Sipping a wine from Hanzell is like tasting the history of Sonoma Valley winemaking itself. Back in the 1950’s, James David Zellerbach was kind of like the mad scientist of Sonoma, believing that he could use modern scientific techniques and equipment to control the winemaking process and produce world-class wines at Hanzell. Turns out his experiments paid off. Mwa ha ha ha! No, Zellerbach didn’t take over the world, but thanks to his foresight, the winery was the first in Sonoma to produce high-quality wines after the dark days of Prohibition, and ever since its first vintage in 1957, Hanzell has been producing some of the finest Chardonnays and Pinot Noirs in California from vineyards on the vertiginous slopes of the Mayacamas Mountain Range.
The 2006 Pinot Noir has all the qualities of an illicit romp after a summertime picnic: sweet and tart fruit notes of strawberry and blackberry, exotic spices of clove and cardamom, with just a hint of humid hay and green leaves to make it exhilaratingly wild yet familiarly approachable. We’d drink it with roasted rosemary lamb chops and a side of mint couscous.
A bottle of their 2006 Pinot Noir usually goes for about $90, but we scored it for you at a 40% discount of just $54. So start buying, because we’ve only got 48 bottles to sell, and once we’re out, we’re out!
- Hanzell’s original owner, James David Zellerbach, was President Truman’s post-World War II ambassador to Italy, and that’s where he developed his love for wine and winemaking.
- The winery’s name is actually a mash-up of Hana Zellerbach’s (James’s wife) first and last names.
- Some of the vineyard slopes at Hanzell are so steep that the winery employs a cadre of Nepalese vineyard hands who are accustomed to working at gravity-defying angles, and lead treks to the summit of the vineyards.
- The winery only produces 5,000 cases of wine from its 46 acres annually, and of that, only a quarter is Pinot Noir.
Thursday, September 2, 2010
Whist at the Viceroy
1819 Ocean Avenue
Santa Monica, CA 90401

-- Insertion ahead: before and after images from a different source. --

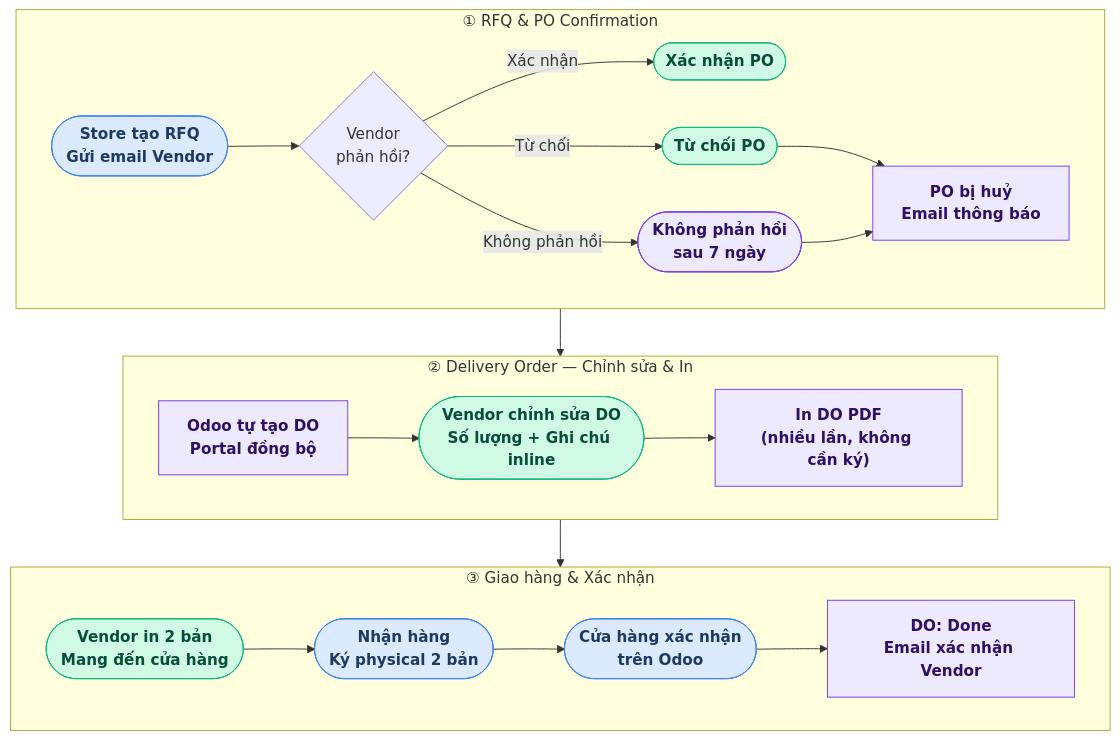
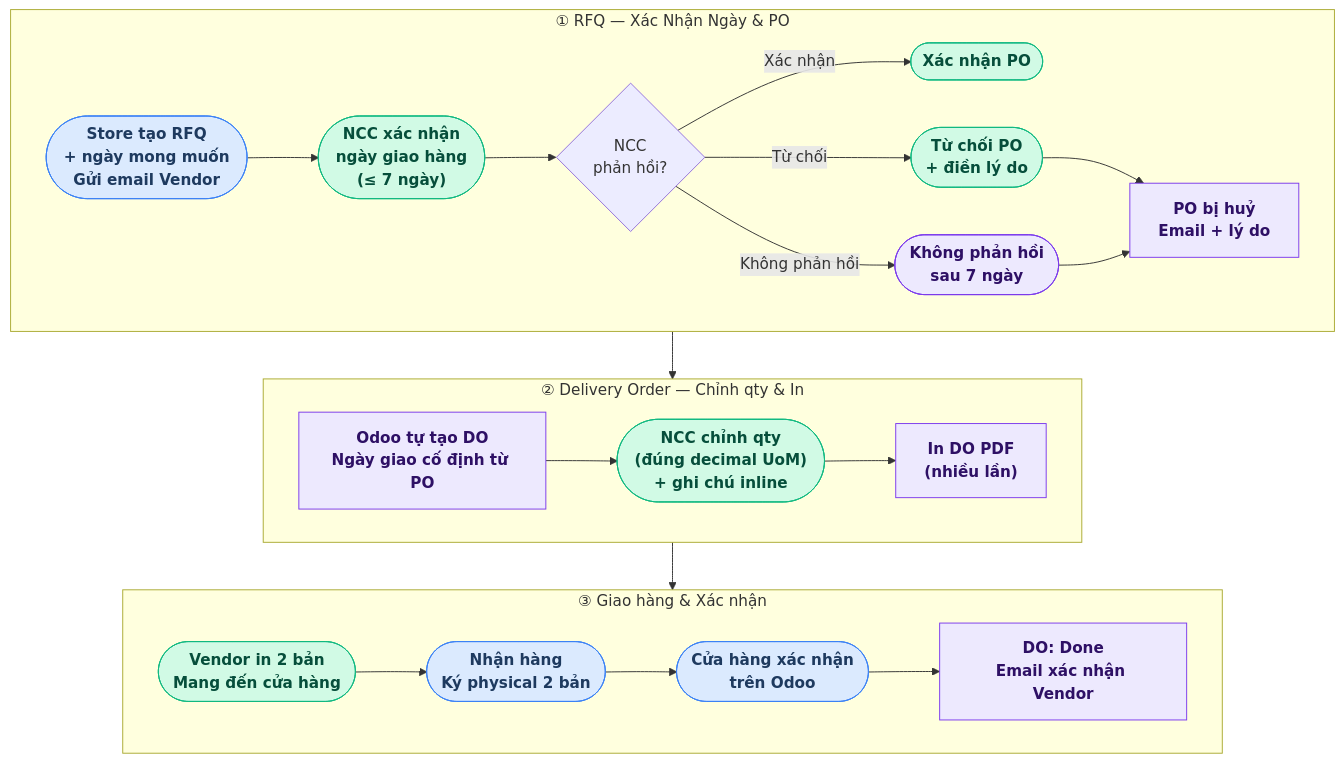
The second of 2 diagrams in README.md (3Sach/3S_vendor_portal), drawn with Mermaid before and after one commit. The commit also changed other lines of this file and 1 other file, not shown here.

First line of the commit message:
Cập nhật quy trình PO: xác nhận ngày 2 bước, từ chối có lý do, DO chỉ chỉnh qty

````diff
--- a/README.md
+++ b/README.md
@@ -181,42 +190,43 @@
 ```mermaid
 flowchart TB
     classDef vendor fill:#D1FAE5,stroke:#10B981,color:#064E3B,font-weight:bold
     classDef portal fill:#EDE9FE,stroke:#7C3AED,color:#2E1065,font-weight:bold
     classDef store  fill:#DBEAFE,stroke:#3B82F6,color:#1E3A5F,font-weight:bold
 
-    subgraph R1["① RFQ & PO Confirmation"]
+    subgraph R1["① RFQ — Xác Nhận Ngày & PO"]
         direction LR
-        S1(["Store tạo RFQ\nGửi email Vendor"]):::store
-        V0{"Vendor\nphản hồi?"}
+        S1(["Store tạo RFQ\n+ ngày mong muốn\nGửi email Vendor"]):::store
+        V_D(["NCC xác nhận\nngày giao hàng\n(≤ 7 ngày)"]):::vendor
+        V0{"NCC\nphản hồi?"}
         V_C(["Xác nhận PO"]):::vendor
-        V_R(["Từ chối PO"]):::vendor
+        V_R(["Từ chối PO\n+ điền lý do"]):::vendor
         V_A(["Không phản hồi\nsau 7 ngày"]):::portal
-        P_X["PO bị huỷ\nEmail thông báo"]:::portal
-        S1 --> V0
+        P_X["PO bị huỷ\nEmail + lý do"]:::portal
+        S1 --> V_D --> V0
         V0 -- Xác nhận --> V_C
         V0 -- Từ chối --> V_R
         V0 -- Không phản hồi --> V_A
         V_R --> P_X
         V_A --> P_X
     end
 
-    subgraph R2["② Delivery Order — Chỉnh sửa & In"]
+    subgraph R2["② Delivery Order — Chỉnh qty & In"]
         direction LR
-        P_DO["Odoo tự tạo DO\nPortal đồng bộ"]:::portal
-        V1(["Vendor chỉnh sửa DO\nSố lượng + Ghi chú inline"]):::vendor
-        P1["In DO PDF\n(nhiều lần, không cần ký)"]:::portal
+        P_DO["Odoo tự tạo DO\nNgày giao cố định từ PO"]:::portal
+        V1(["NCC chỉnh qty\n(đúng decimal UoM)\n+ ghi chú inline"]):::vendor
+        P1["In DO PDF\n(nhiều lần)"]:::portal
         P_DO --> V1 --> P1
     end
 
     subgraph R3["③ Giao hàng & Xác nhận"]
         direction LR
         V3(["Vendor in 2 bản\nMang đến cửa hàng"]):::vendor
         D1(["Nhận hàng\nKý physical 2 bản"]):::store
         D2(["Cửa hàng xác nhận\ntrên Odoo"]):::store
         P2["DO: Done\nEmail xác nhận Vendor"]:::portal
         V3 --> D1 --> D2 --> P2
     end
 
     V_C --> P_DO
     P1  --> V3
 ```
````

Chef Tony DiSalvo’s menu at Whist is kind of like the montage makeover scene in a teen comedy where the ugly duckling is transformed into the prom queen. His menu draws from various cuisines (though it’s mostly Mediterranean-skewed), but DiSalvo says that “the common thread is using unexpected combinations of flavors and spices,” like his seared diver scallops with cauliflower, capers, currants and pine nuts. “Cauliflower is not the most common or sexy ingredient, but it’s surprisingly wonderful.” The dishes sound pretty surprising to us, especially the roasted black sea bass with sugar snap peas, kaffir lime and mizuna in lobster-coconut broth; and the grilled beef tenderloin with rhubarb mustard, crispy soba and English pea-coriander vinaigrette. If that’s not sexy enough for you, Kelly Wearstler’s fantastical take on mid-century modern décor should get the design dorks raring, while the outdoor cabana tables by the pool are reminiscent of a bygone golden Hollywood era. Is that the next hot starlet walking by? If all that still hasn’t gotten you in the mood, try one of Pastry Chef Brooke Mosley’s irresistible desserts. The strawberry tart with buttermilk ice cream and candied pistachios seals the deal every time.
- Chef Tony DiSalvo fast-talked his way into his first kitchen job at the Hotel Thayer in New York’s Hudson Valley when he was just 13 years old. Beats our old summer jobs.
- Chef DiSalvo’s resumes contains entries with some pretty big names in the culinary world including jobs at several of Jean-Georges Vongerichten’s restaurants, Tom Colicchio at Gramercy Tavern, and Philippe Schmidt at La Goulue.
- Love the Viceroy but don’t have enough time for a full meal? Try grabbing a quick drink at the lobby’s Cameo Bar. Chances are you’ll make new friends before you even have a chance to settle into one of the high-backed armchairs.